It is our opinion that the trial court properly sustained demurrers numbered 3, 4, 5 and 6.
Paragraph 7 demurs to and moves to strike that part of paragraph 3 which reads as follows: "Charles N. McCoy is vice-president of defendant Douglas Motor Sales, Inc." because it is alleged that this is irrelevant and prejudicial and that it has no connection with the ultimate facts involved. The trial court overruled this demurrer and we think properly so because the other pleadings are clear and no one was handed by this phraseology.
Under the record before us we find no reversible error in any of the rulings of the trial court.
ON MOTION FOR REHEARING.
We have read the motion for rehearing carefully. In our original opinion we did not think it necessary to labor through the pleadings to the extent of pointing out, paragraph by paragraph, the motion to quash the process which referred to the amendment filed by the plaintiff on July 18, 1959. It would have been necessary to go into the amendment paragraph by paragraph.
Actually, according to our minds, the amendment contains, as pointed out, an objection to the alleged addition of the word, "Inc." in paragraph 1, and generally otherwise the motion to quash is predicated on the allegation that the process of July 20, 1959, is null and void. We have reread the opinion as it was written and we do believe that we have sufficiently covered each point to which objection is made and we have nothing to add at this point except to deny the motion for rehearing and adhere to our judgment of April 28, 1960.
TOWNSEND, Judge, concurring specially on rehearing.

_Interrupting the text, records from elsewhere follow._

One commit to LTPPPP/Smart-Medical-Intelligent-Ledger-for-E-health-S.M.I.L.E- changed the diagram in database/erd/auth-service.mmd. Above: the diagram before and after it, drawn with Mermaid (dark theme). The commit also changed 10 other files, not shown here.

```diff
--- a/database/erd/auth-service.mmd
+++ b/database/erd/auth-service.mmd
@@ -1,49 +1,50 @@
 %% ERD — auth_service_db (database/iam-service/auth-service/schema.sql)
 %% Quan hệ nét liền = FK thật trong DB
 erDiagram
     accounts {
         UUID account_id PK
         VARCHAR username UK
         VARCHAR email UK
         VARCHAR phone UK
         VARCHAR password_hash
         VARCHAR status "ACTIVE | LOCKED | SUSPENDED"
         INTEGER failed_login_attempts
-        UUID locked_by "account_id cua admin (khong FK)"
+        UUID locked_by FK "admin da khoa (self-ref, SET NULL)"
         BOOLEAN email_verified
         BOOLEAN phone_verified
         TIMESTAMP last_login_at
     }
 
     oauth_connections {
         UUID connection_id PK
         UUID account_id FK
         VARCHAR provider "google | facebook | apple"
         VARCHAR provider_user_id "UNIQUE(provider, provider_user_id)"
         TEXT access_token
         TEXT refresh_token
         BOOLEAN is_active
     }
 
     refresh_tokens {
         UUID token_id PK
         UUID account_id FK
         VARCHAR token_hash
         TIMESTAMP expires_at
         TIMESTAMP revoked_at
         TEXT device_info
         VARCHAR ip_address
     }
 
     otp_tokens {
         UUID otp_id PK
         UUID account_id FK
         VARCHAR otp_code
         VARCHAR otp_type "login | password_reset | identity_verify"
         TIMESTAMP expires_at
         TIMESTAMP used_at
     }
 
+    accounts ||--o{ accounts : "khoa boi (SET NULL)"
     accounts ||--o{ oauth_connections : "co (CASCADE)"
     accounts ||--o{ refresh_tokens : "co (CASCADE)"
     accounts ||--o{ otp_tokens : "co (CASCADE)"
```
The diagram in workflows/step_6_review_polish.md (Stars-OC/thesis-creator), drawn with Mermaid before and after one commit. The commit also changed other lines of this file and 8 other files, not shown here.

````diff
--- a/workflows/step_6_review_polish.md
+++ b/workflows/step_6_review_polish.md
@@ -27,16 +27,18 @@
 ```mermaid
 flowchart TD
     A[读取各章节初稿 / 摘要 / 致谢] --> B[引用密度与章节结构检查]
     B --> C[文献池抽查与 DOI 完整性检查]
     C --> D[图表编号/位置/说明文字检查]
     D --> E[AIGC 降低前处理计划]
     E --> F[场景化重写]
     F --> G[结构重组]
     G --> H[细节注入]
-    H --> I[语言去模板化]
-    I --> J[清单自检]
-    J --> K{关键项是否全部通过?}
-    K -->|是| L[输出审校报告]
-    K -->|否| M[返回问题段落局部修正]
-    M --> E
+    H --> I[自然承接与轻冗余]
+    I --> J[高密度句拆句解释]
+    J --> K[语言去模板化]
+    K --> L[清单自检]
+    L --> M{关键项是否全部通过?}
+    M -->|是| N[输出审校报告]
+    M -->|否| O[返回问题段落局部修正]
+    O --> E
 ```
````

I concur with the judgment of affirmance, but not with what is said in the motion to rehear nor with the first sentence of the majority opinion. As I pointed out in the first instance, the amendment to the petition in question did not add the word "Inc." to the plaintiff's name, but deleted the superfluous words "of Cy Owens." And while I agree with counsel for the movant that a new party may conceivably be added by deletion as well as addition of material, I find that was not the case here for the reason that the petition and process, at the time they were served upon the defendant designated that defendant as "Cy Owens, Inc.," and it is my position that where the wording of the original petition is such as to suggest a typographical error, and that error is corrected prior to service of process, the petition in the form in which process,and service are made will alone be considered in considering who are the parties to the case.